Web page revision data

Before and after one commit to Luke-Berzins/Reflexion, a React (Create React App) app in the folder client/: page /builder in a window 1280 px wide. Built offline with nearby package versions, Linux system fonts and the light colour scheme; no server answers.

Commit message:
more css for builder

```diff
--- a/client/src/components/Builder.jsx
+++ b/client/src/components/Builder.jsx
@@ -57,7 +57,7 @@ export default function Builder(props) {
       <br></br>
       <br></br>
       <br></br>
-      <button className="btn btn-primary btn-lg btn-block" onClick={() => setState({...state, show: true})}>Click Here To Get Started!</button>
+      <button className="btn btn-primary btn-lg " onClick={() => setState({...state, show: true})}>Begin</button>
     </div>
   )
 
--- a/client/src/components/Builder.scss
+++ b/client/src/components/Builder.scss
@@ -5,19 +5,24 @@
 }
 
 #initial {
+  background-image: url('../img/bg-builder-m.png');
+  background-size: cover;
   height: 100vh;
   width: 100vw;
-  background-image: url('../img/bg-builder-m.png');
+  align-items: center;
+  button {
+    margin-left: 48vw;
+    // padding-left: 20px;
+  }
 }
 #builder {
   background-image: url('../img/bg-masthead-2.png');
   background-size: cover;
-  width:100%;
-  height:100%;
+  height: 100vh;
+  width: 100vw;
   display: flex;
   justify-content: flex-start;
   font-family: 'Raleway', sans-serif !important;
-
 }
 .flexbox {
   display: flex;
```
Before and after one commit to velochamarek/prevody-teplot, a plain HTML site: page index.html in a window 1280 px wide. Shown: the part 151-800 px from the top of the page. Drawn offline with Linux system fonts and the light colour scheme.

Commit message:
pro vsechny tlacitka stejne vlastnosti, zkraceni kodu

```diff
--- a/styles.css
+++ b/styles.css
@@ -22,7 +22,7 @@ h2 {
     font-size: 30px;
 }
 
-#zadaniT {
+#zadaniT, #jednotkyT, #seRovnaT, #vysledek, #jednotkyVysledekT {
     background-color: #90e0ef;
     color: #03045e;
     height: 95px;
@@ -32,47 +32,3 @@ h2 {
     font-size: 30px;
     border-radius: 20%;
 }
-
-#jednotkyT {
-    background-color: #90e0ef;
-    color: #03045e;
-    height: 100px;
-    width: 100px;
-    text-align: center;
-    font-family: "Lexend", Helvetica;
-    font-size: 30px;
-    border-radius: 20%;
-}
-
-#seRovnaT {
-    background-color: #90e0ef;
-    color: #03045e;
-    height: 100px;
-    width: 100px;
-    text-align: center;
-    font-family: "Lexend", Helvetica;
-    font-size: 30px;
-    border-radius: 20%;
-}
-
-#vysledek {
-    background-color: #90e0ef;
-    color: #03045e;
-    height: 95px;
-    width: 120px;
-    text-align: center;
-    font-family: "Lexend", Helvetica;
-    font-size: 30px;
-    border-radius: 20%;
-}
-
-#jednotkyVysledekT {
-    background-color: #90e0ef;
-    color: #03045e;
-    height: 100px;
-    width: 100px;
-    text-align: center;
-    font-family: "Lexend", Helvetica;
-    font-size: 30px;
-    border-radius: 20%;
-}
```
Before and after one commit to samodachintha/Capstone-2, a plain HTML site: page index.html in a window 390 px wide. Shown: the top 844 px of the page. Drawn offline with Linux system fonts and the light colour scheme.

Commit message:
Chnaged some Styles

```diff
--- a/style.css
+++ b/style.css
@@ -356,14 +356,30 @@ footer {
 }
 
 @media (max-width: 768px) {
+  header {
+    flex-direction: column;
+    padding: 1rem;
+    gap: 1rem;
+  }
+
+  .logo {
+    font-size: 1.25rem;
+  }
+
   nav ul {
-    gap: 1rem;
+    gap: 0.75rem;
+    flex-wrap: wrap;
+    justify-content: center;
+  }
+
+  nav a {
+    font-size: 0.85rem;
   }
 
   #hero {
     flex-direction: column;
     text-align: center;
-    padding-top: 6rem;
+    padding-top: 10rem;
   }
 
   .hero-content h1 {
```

*BRIEF:* Those lines above that contain the string "width" should be returned.

*ANSWER BOX:*
   width: 100vw;
-  width:100%;
+  width: 100vw;
-    width: 100px;
-    width: 100px;
-    width: 120px;
-    width: 100px;
 @media (max-width: 768px) {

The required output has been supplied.